News: Virtual conferencing adoption due to COVID may completely obliterate lost tourism jobs in industry

conferencing

The hospitality and tourism industry continues to struggle as lockdowns and curfews return, dimming hopes of a quick recovery for the millions of people who have lost their jobs since the onset of the pandemic.

According to financialpost.com, occupancy rates and revenues for hotels have collapsed, although the COVID-19-related downturn has not been evenly spread across the industry, with urban hotels being harder hit than others. Traditional tourism hotspots in North America, which were struggling in August 2020, have reported more robust recoveries recently.

Despite the uncertainty about the demand for travel and overnight stay, hotel stocks, which hit rock bottom in March 2020, are showing strong signs of recovery. Some might even think those stocks will rise even higher, given that vaccines are expected to become at least partially available for the general population by the summer, thus perhaps increasing demand for travel and overnight stays.

But for hotels and restaurants that depend on large events such as conferences, COVID-19 may continue to be an existential threat.

For instance, the Transportation Research Board meeting is held each year in January in Washington, D.C. The week-long event attracts tens of thousands of transportation experts from across the world who usually stay at hotels near Dupont Circle, where the conference is held.
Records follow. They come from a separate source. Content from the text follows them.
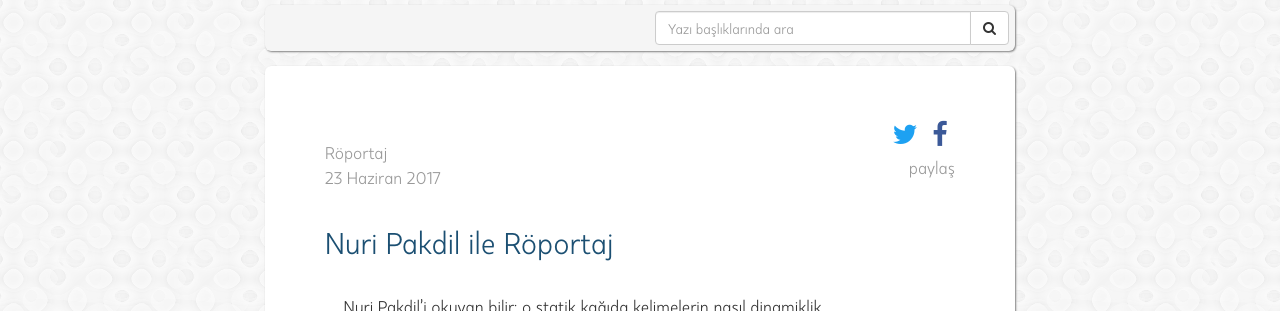
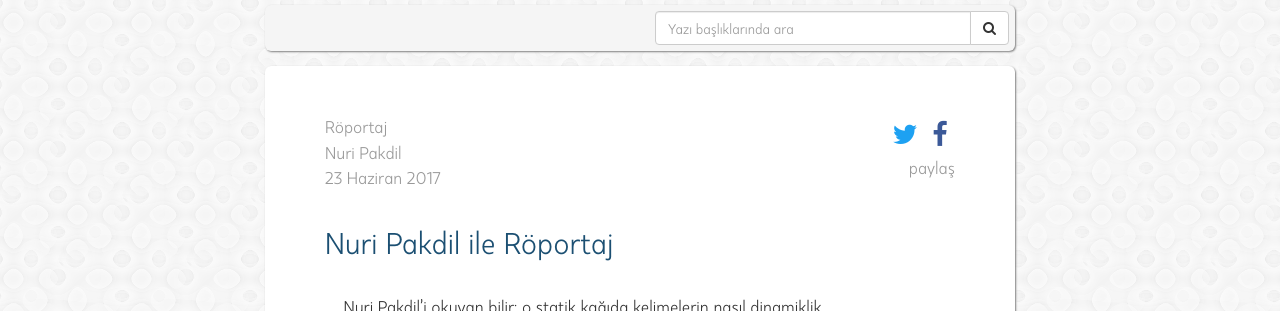
Before and after one commit to muhammedaydogdu/muhammedaydogdu.github.io, a Jekyll site: the page built from _posts/2017-06-23-nuri-pakdil-roportaj.md, in a window 1280 px wide and 900 px high. Shown: the part 119-430 px from the top of the window. Built offline with Jekyll 4.4.1, drawn with Linux system fonts in a browser that asks for light colours; some web fonts are replaced.

Commit message:
Update 2017-06-23-nuri-pakdil-roportaj.md

```diff
--- a/_posts/2017-06-23-nuri-pakdil-roportaj.md
+++ b/_posts/2017-06-23-nuri-pakdil-roportaj.md
@@ -1,6 +1,7 @@
 ---
 layout: post
-author: Röportaj
+author: Nuri Pakdil
+type: Röportaj
 title: Nuri Pakdil ile Röportaj
 x: "200"
 image: nuripakdil.jpeg
```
Many end up looking for alternative space, because hotels near the conference’s venue are usually reserved months in advance.

This year is different. The conference on mobility is a virtual event. Oddly, no travel is required. All sessions and meetings will be online.
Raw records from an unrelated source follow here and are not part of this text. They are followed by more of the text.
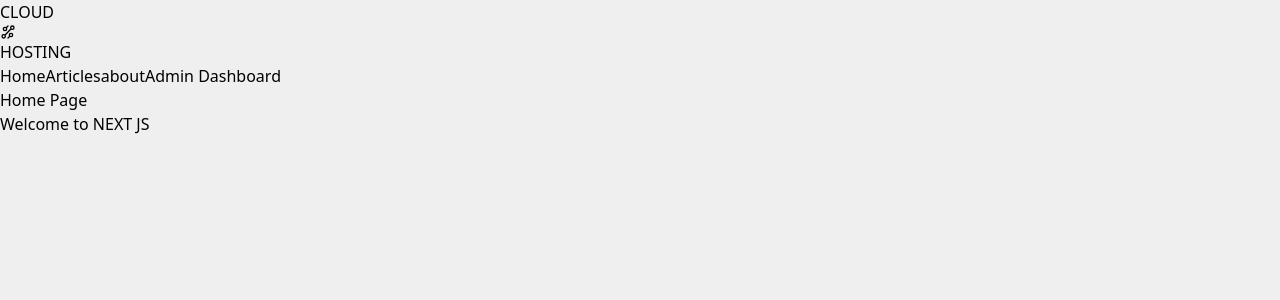
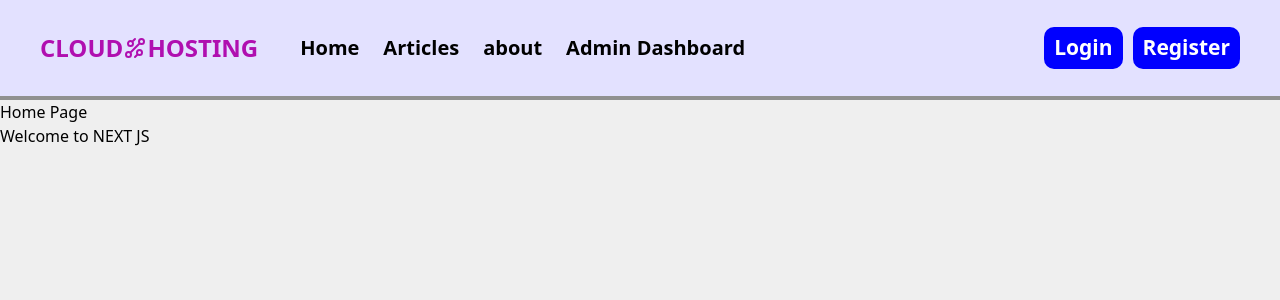
Before and after one commit to osamadweikat/Cloud-Hosting, a Next.js app: page / in a window 1280 px wide. Shown: the top 300 px of the page. Built offline with nearby package versions, Linux system fonts and the light colour scheme.

Commit message:
Create header component

```diff
--- a/src/app/layout.tsx
+++ b/src/app/layout.tsx
@@ -1,6 +1,7 @@
 import type { Metadata } from "next";
 import { Geist, Geist_Mono } from "next/font/google";
 import "./globals.css";
+import Header from "../components/header/Header";
 
 const geistSans = Geist({
   variable: "--font-geist-sans",
@@ -27,7 +28,10 @@ export default function RootLayout({
       lang="en"
       className={`${geistSans.variable} ${geistMono.variable} h-full antialiased`}
     >
-      <body className="min-h-full flex flex-col">{children}</body>
+      <body className="min-h-full flex flex-col">
+        <Header />
+        <main>{children}</main>
+      </body>
     </html>
   );
 }
--- a/src/app/page.tsx
+++ b/src/app/page.tsx
@@ -1,9 +1,6 @@
-import Header from "../components/header/Header"
-
 const HomePage = () => {
   return (
     <div>
-      <Header/>
       <h1>Home Page</h1>
       <p>Welcome to NEXT JS</p>
     </div>
--- a/src/components/header/Header.tsx
+++ b/src/components/header/Header.tsx
@@ -1,22 +1,19 @@
 import Link from "next/link";
-import { GrTechnology } from "react-icons/gr";
+import module from "./header.module.css";
+import Navbar from "./Navbar";
 
 const Header = () => {
   return (
-    <header>
-      <nav>
-        <div>
-          <Link href="/">
-            CLOUD <GrTechnology /> HOSTING
-          </Link>
-        </div>
-        <ul>
-          <Link href="/">Home</Link>
-          <Link href="/articles">Articles</Link>
-          <Link href="about">about</Link>
-          <Link href="/admin">Admin Dashboard</Link>
-        </ul>
-      </nav>
+    <header className={module.header}>
+      <Navbar />
+      <div className={module.right}>
+        <Link className={module.btn} href="/login">
+          Login
+        </Link>
+        <Link className={module.btn} href="/register">
+          Register
+        </Link>
+      </div>
     </header>
   );
 };
--- /dev/null
+++ b/src/components/header/Navbar.tsx
@@ -0,0 +1,31 @@
+import Link from "next/link";
+import { GrTechnology } from "react-icons/gr";
+import module from "./header.module.css";
+
+const Navbar = () => {
+  return (
+    <nav className={module.navbar}>
+      <div>
+        <Link href="/" className={module.logo}>
+          CLOUD <GrTechnology /> HOSTING
+        </Link>
+      </div>
+      <ul className={module.navLinks}>
+        <Link className={module.navLink} href="/">
+          Home
+        </Link>
+        <Link className={module.navLink} href="/articles">
+          Articles
+        </Link>
+        <Link className={module.navLink} href="about">
+          about
+        </Link>
+        <Link className={module.navLink} href="/admin">
+          Admin Dashboard
+        </Link>
+      </ul>
+    </nav>
+  );
+};
+
+export default Navbar;
--- /dev/null
+++ b/src/components/header/header.module.css
@@ -0,0 +1,60 @@
+.header {
+  height: 100px;
+  display: flex;
+  align-items: center;
+  justify-content: space-between;
+  padding: 0 40px;
+  border-bottom: 4px solid rgb(144, 144, 144);
+  background-color: rgb(227, 225, 255);
+  position: relative;
+}
+
+.navbar {
+  display: flex;
+  align-items: center;
+  justify-content: space-between;
+}
+
+.logo {
+  display: flex;
+  align-items: center;
+  font-size: 24px;
+  font-weight: bold;
+  color: rgb(176, 15, 176);
+}
+
+.navLinks {
+  margin-left: 30px;
+}
+
+.navLink {
+  font-size: 20px;
+  font-weight: 600;
+  margin: 0 12px;
+}
+
+.right {
+  display: flex;
+  align-items: center;
+  gap: 10px;
+}
+
+.btn {
+  cursor: pointer;
+  background-color: blue;
+  color: white;
+  border-radius: 10px;
+  padding: 5px 10px;
+  font-size: 21px;
+  font-weight: 600;
+  display: flex;
+  align-items: center;
+}
+
+.btn:hover {
+  background-color: darkblue;
+}
+
+.navLink:hover {
+  color: darkblue;
+}
```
If other organizations and companies follow suit in the future, many of the jobs already lost in the hospitality and tourism industry could be lost for good.
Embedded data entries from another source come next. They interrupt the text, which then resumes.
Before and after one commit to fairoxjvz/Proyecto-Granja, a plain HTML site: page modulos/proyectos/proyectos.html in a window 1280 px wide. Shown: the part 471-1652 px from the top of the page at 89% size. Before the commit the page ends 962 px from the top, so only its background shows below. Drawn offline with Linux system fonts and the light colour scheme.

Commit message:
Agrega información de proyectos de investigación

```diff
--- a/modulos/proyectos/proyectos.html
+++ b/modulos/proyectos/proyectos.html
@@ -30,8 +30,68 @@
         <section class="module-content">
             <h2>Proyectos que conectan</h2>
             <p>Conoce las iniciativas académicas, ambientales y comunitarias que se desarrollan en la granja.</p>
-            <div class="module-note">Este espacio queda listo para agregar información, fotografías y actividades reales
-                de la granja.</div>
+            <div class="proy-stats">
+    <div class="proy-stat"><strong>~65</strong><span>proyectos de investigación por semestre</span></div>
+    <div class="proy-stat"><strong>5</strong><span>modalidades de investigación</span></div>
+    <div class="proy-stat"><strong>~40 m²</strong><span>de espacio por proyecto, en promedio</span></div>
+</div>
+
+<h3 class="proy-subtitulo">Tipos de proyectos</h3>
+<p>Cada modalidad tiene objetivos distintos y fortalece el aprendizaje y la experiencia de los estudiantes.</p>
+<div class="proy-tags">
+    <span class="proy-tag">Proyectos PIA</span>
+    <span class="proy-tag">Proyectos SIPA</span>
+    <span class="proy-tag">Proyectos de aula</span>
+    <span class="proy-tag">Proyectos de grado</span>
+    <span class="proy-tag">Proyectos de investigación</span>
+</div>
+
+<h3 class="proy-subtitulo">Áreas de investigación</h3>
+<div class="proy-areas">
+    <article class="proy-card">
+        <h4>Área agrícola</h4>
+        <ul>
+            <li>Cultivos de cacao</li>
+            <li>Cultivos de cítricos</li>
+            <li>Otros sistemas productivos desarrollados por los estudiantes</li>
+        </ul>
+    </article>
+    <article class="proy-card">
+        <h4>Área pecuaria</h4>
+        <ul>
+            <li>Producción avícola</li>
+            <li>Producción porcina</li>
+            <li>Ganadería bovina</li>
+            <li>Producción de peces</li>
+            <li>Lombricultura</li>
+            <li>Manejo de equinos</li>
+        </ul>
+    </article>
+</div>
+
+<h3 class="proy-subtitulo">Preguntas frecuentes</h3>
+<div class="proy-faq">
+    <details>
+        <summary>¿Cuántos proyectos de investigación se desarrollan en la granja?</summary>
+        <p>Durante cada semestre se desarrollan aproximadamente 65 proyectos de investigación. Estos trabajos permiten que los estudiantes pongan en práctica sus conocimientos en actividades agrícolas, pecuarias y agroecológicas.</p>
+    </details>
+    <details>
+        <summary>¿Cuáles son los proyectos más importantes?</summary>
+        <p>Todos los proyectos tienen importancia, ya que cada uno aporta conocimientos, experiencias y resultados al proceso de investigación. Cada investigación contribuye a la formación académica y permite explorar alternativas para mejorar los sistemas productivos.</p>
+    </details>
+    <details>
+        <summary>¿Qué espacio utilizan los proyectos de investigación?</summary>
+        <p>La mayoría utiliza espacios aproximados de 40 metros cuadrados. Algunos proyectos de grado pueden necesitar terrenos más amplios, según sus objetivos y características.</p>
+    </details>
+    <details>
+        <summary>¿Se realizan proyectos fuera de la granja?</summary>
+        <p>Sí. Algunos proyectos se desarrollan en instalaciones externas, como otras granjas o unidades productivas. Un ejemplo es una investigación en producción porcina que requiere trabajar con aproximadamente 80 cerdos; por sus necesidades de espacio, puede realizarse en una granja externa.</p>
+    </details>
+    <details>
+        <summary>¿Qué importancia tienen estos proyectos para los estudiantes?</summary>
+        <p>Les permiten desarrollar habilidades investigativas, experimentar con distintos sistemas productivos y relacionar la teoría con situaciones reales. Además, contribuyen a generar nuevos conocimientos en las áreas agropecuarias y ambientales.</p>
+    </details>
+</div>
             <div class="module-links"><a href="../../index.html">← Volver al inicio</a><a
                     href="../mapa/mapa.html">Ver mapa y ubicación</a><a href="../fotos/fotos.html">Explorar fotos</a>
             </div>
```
Canadian data for the week ending Jan. 2, 2021, revealed signs of deep stress in the hotel and lodging industry. The occupancy rate was a mere 19.9 per cent, down 53.8 per cent compared to the same period a year ago, and the average daily rate decreased 26 per cent. Also, the revenue per available room, a key industry performance metric, dropped 65.8 per cent from the same time last year.

The market in the United States was no different. On a year-by-year comparison for the same period, occupancies were down 17.2 per cent, the average daily rate fell 21.5 per cent, and the revenue per available room decreased 35 per cent.

Miami, a popular tourist spot, reported the highest occupancy level of 69.2 per cent. Vancouver reported the highest occupancy level in Canada at 27.9 per cent. On the other hand, struggling regional economies reported the lowest hotel occupancy levels, with Calgary at the bottom at 13.4 per cent. Boston reported one of the lowest occupancy levels in the U.S. at 28.2 per cent.

A comparison reveals that U.S. hotels are a lot busier than those in Canada. The highest occupancy level in the U.S. is twice that in Canada, and the lowest occupancy level in Canada is more than twice that in the U.S. The signs of recovery are more obvious in the U.S. than in Canada.

Hotel and lodging statistics from the U.S. also indicate a shifting demand from urban to suburban and beyond. American Hotel and Lodging Association data for early August revealed that the occupancy levels in urban properties averaged 38 per cent, much lower than the 52 per cent observed for suburban hotels.

The hotel industry is clearly following similar trends found in the housing markets, where suburban and remote housing markets have experienced a higher demand since the pandemic.

But while the pandemic has aggressively disrupted the hotel and lodging industry’s traditional business models, it has apparently spared the disruptors. For example, Airbnb Inc.
initially reported large declines in demand in March and April after many cancelled their reservations, but the surprise increase in demand for overnight stays within a short driving distance of large urban centres has allowed short-term rental platforms to flourish even during a pandemic.

The stimulus packages provided by the respective governments in Canada and the U.S. have also supported millions of workers in the hospitality, lodging and travel industries, but the future for hospitality real estate depends upon further stimulus packages as well as the wide availability of a vaccine.

At the same time, some pandemic-induced changes might be long-lasting. The decline in demand for urban office space could mean a prolonged decline in business travel that might continue to pose hardships for hotels in the urban core. A gradual decline in mega-events, such as conferences and concerts, could also hurt those hotels.

Smart investors and landlords will pay attention to the shift in demand for travel and hotels to see what changes in product offerings might be needed to survive the next five years.

Likes:
0 0
Views:
136
Article Tags:
0 Comments

No Comment.